    Show others...
    2016 (English)In: Leukemia research: a Forum for Studies on Leukemia and Normal Hemopoiesis, ISSN 0145-2126, E-ISSN 1873-5835, Vol. 50, p. 95-103Article in journal (Refereed) Published
    Abstract [en]

    BACKGROUND AND AIMS: The simultaneous measurement of many proteins is now possible using multiplex assays. In this pilot study we investigated a total of 124 proteins in plasma from chronic myeloid leukemia (CML) patients with the purpose of identifying proteins that are differently expressed at diagnosis and after tyrosine kinase inhibitor (TKI) treatment initiation.

    METHODS: Samples were taken from 14 CML patients at diagnosis and after three months of TKI treatment (imatinib or dasatinib). Samples were analyzed by Mesoscale Discovery, Myriad RBM MAP technology and Olink Proseek.

    RESULTS: Multiple plasma proteins were differentially expressed before and after initiation of TKI therapy. Protein patterns demonstrated a possible shift towards Th1-immunity and reduced angiogenic stimuli. Further, some plasma proteins were identified that can be of potential interest to study further for biologic, prognostic or therapeutic significance such as E-selectin, uPAR, growth hormone and carbonic anhydrase IX.

    CONCLUSIONS: Plasma proteomics seems feasible and useful in CML patients, both for studying patterns of protein expression and for identifying single proteins differentially expressed before and after treatment. Plasma proteomics may be useful to map disease activity and biological processes. Hence, plasma proteomics can be used to understand drug mechanisms and treatment responses in CML.

    Keywords
    Proteomics, Chronic myeloid leukemia, Tyrosine kinase inhibitor, Th1, Angiogenesis
    National Category
    Cancer and Oncology Hematology
    Identifiers
    urn:nbn:se:uu:diva-310831 (URN)10.1016/j.leukres.2016.09.019 (DOI)000388315500015 ()27710869 (PubMedID)
    Available from: 2016-12-20 Created: 2016-12-20 Last updated: 2017-11-29Bibliographically approved
    4. Advanced phase chronic myeloid leukaemia (CML) in the tyrosine kinase inhibitor era: a report from the Swedish CML register
    Open this publication in new window or tab >>Advanced phase chronic myeloid leukaemia (CML) in the tyrosine kinase inhibitor era: a report from the Swedish CML register
    Show others...
    2017 (English)In: European Journal of Haematology, ISSN 0902-4441, E-ISSN 1600-0609, Vol. 98, no 1, p. 57-66Article in journal (Refereed) Published
    Abstract [en]

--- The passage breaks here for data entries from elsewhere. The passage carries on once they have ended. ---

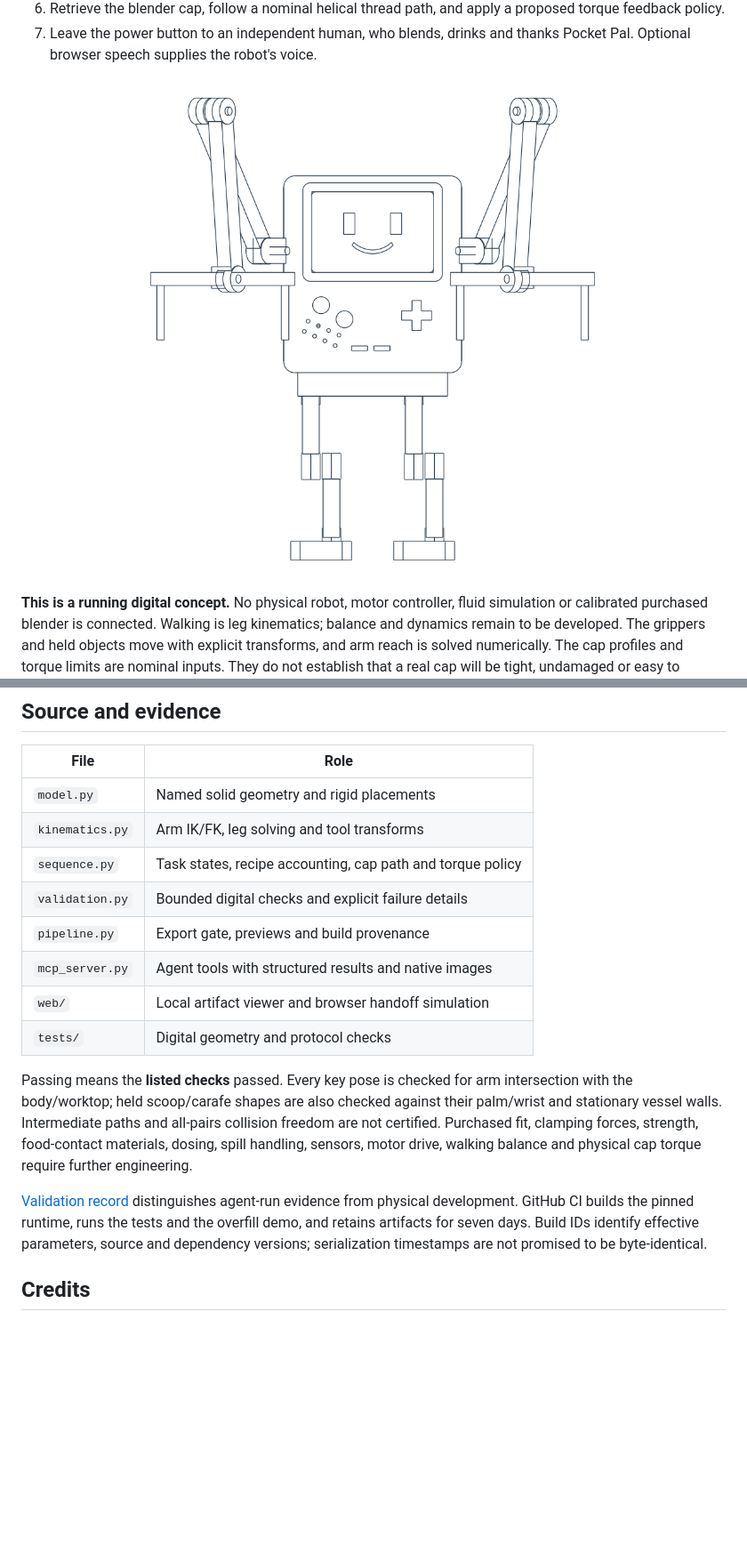
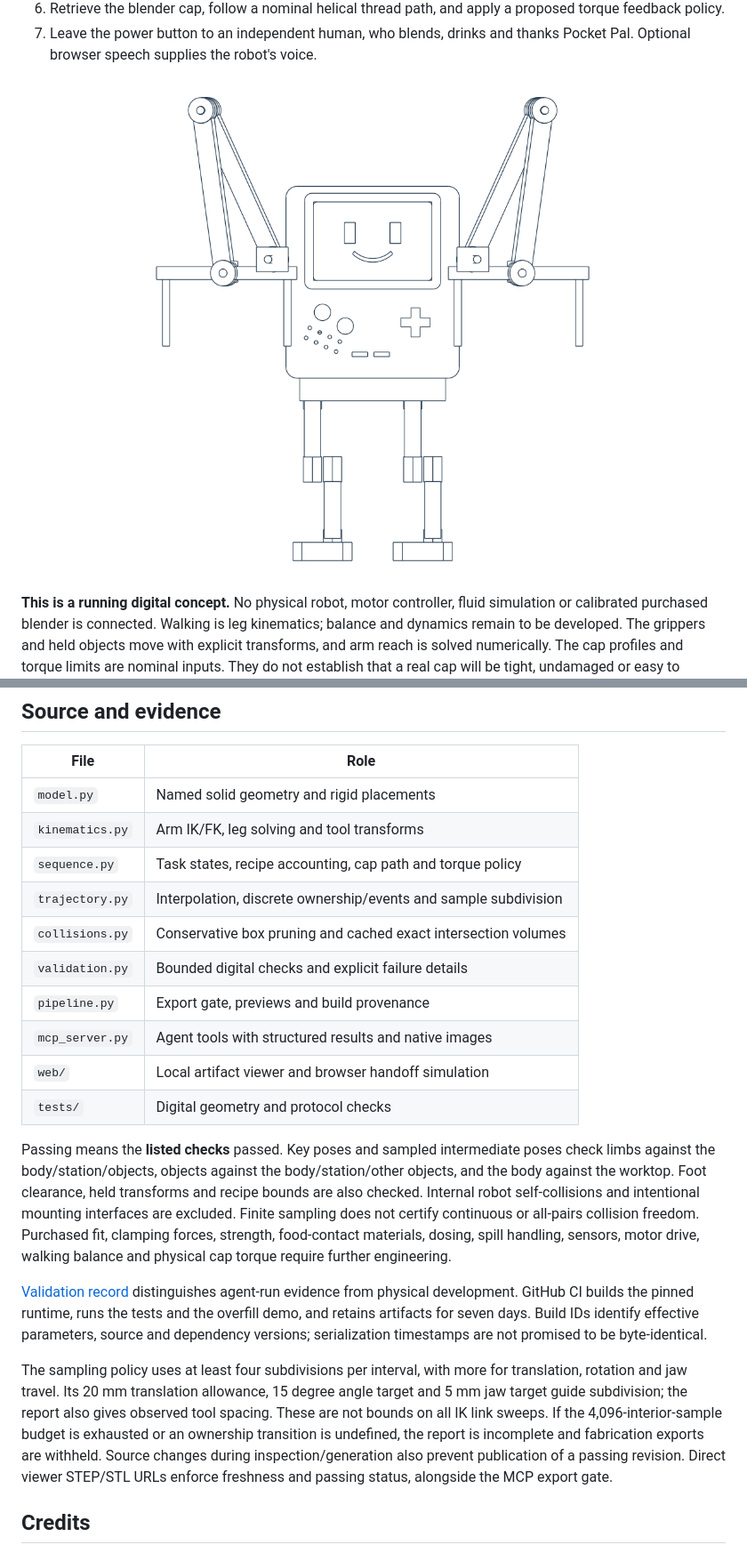
Before and after one commit to dylanstechmann/machine-cad-agent, a Markdown page: README.md, 2 parts joined by grey strips. Shown at 89% size. GitHub-like rendering; pictures changed too: docs/preview.png; blank space fills up the shorter version.

Commit message:
Check sampled robot paths and expose motion diagnostics to agents

```diff
--- a/README.md
+++ b/README.md
@@ -132,16 +145,21 @@ or brand artwork.
 | `model.py` | Named solid geometry and rigid placements |
 | `kinematics.py` | Arm IK/FK, leg solving and tool transforms |
 | `sequence.py` | Task states, recipe accounting, cap path and torque policy |
+| `trajectory.py` | Interpolation, discrete ownership/events and sample subdivision |
+| `collisions.py` | Conservative box pruning and cached exact intersection volumes |
 | `validation.py` | Bounded digital checks and explicit failure details |
 | `pipeline.py` | Export gate, previews and build provenance |
 | `mcp_server.py` | Agent tools with structured results and native images |
 | `web/` | Local artifact viewer and browser handoff simulation |
 | `tests/` | Digital geometry and protocol checks |
 
-Passing means the **listed checks** passed. Every key pose is checked for arm
-intersection with the body/worktop; held scoop/carafe shapes are also checked
-against their palm/wrist and stationary vessel walls. Intermediate paths and
-all-pairs collision freedom are not certified. Purchased fit, clamping forces,
+Passing means the **listed checks** passed. Key poses and sampled intermediate
+poses check limbs against the body/station/objects, objects against the
+body/station/other objects, and the body against the worktop. Foot clearance,
+held transforms and recipe bounds are also checked. Internal robot
+self-collisions and intentional mounting interfaces are excluded.
+Finite sampling does not certify continuous or all-pairs collision freedom.
+Purchased fit, clamping forces,
 strength, food-contact materials, dosing, spill handling, sensors, motor drive,
 walking balance and physical cap torque require further engineering.
 
@@ -150,6 +168,16 @@ physical development. GitHub CI builds the pinned runtime, runs the tests and
 the overfill demo, and retains artifacts for seven days. Build IDs identify
 effective parameters, source and dependency versions; serialization timestamps
 are not promised to be byte-identical.
+
+The sampling policy uses at least four subdivisions per interval, with more
+for translation, rotation and jaw travel. Its 20 mm translation allowance,
+15 degree angle target and 5 mm jaw target guide subdivision; the report also
+gives observed tool spacing. These are not bounds on all IK link sweeps. If
+the 4,096-interior-sample budget is exhausted or an ownership transition is
+undefined, the report is incomplete and fabrication exports are withheld.
+Source changes during inspection/generation also prevent publication of a
+passing revision. Direct viewer STEP/STL URLs enforce freshness and passing
+status, alongside the MCP export gate.
 
 ## Credits
 
```
Also changed, not shown: other parts of README.md (+13 -0 lines), AGENTS.md (+3 -0 lines), docs/VALIDATION.md (+42 -4 lines), 13 other files.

    OBJECTIVES: The primary goal in management of chronic phase (CP) chronic myeloid leukaemia (CML) is to prevent disease progression to accelerated phase (AP) or blast crisis (BC). We have evaluated progression rates in a decentralised healthcare setting and characterised patients progressing to AP/BC on TKI treatment.

    METHODS: Using data from the Swedish CML register, we identified CP-CML patients diagnosed 2007-2011 who progressed to AP/BC within 2 yrs from diagnosis (n = 18) as well as patients diagnosed in advanced phase during 2007-2012 (n = 36) from a total of 544 newly diagnosed CML cases. We evaluated baseline characteristics, progression rates, outcome and adherence to guidelines for monitoring and treatment.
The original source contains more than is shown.